Aim of the exercise >>
Could you return all of the entries below exactly, minus the pictures?

Record set >>
======

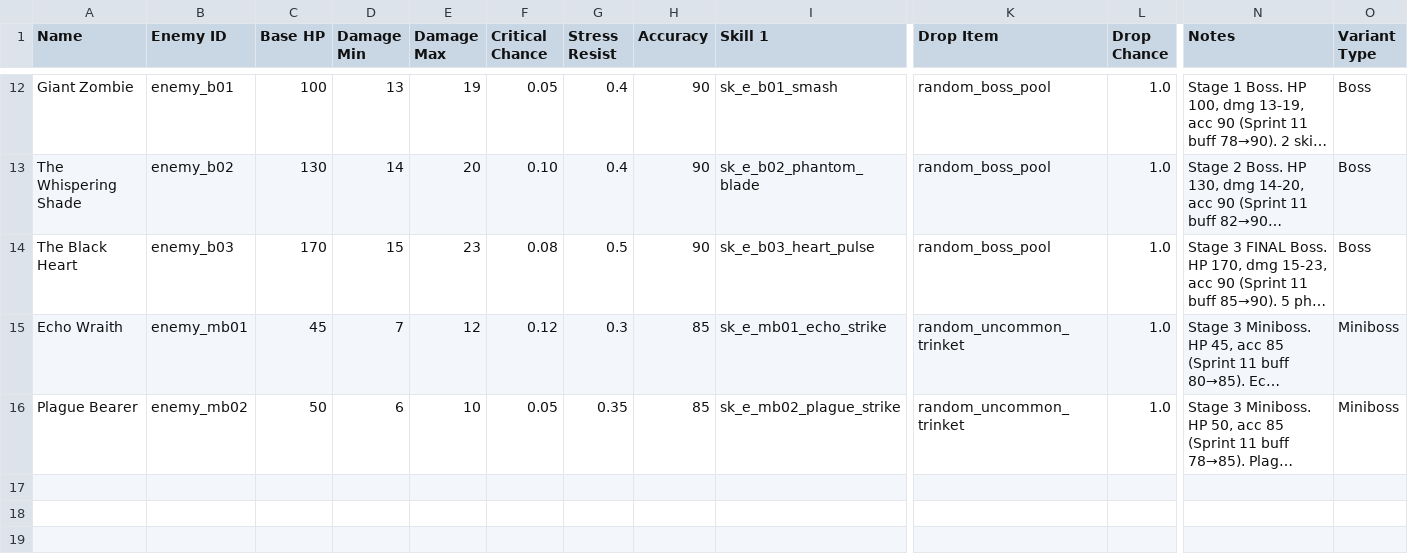
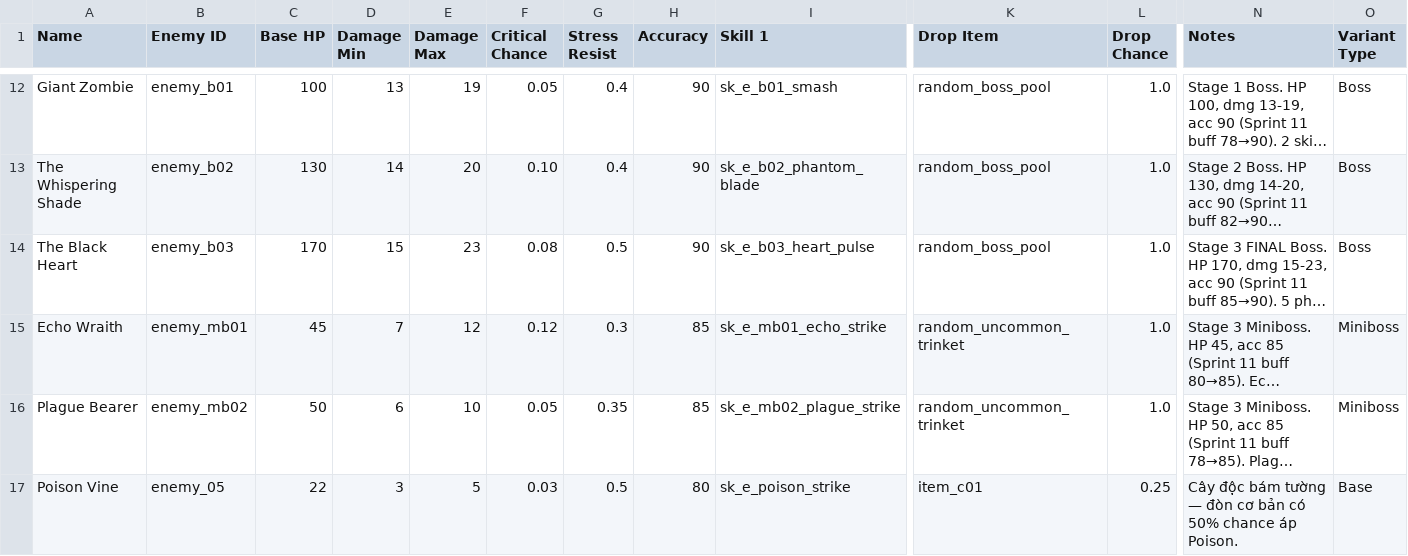
Before and after one commit to buiduytrung2000/project-shadow, a CSV file: assets/data/enemies.csv, drawn as a sheet; only a part is shown, gaps mark what is left out; long unchanged cells end in …; rows hold the shown columns only; the diff names each change by its address in the sheet, - before the commit and + after, or states it on an @@ line.

```diff
--- a/assets/data/enemies.csv
+++ b/assets/data/enemies.csv
+row 17: Poison Vine | enemy_05 | 22 | 3 | 5 | 0.03 | 0.5 | 80 | sk_e_poison_strike | item_c01 | 0.25 | Cây độc bám tường — đòn cơ bản có 50% chance áp Poison. | Base
```
Also changed, not shown: assets/data/enemy_skills.csv, 13 other files.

======

Response to this exercise >>
Before and after one commit to buiduytrung2000/project-shadow, a CSV file: assets/data/enemies.csv, drawn as a sheet; only a part is shown, gaps mark what is left out; long unchanged cells end in …; rows hold the shown columns only; the diff names each change by its address in the sheet, - before the commit and + after, or states it on an @@ line.

```diff
--- a/assets/data/enemies.csv
+++ b/assets/data/enemies.csv
+row 17: Poison Vine | enemy_05 | 22 | 3 | 5 | 0.03 | 0.5 | 80 | sk_e_poison_strike | item_c01 | 0.25 | Cây độc bám tường — đòn cơ bản có 50% chance áp Poison. | Base
```
Also changed, not shown: assets/data/enemy_skills.csv, 13 other files.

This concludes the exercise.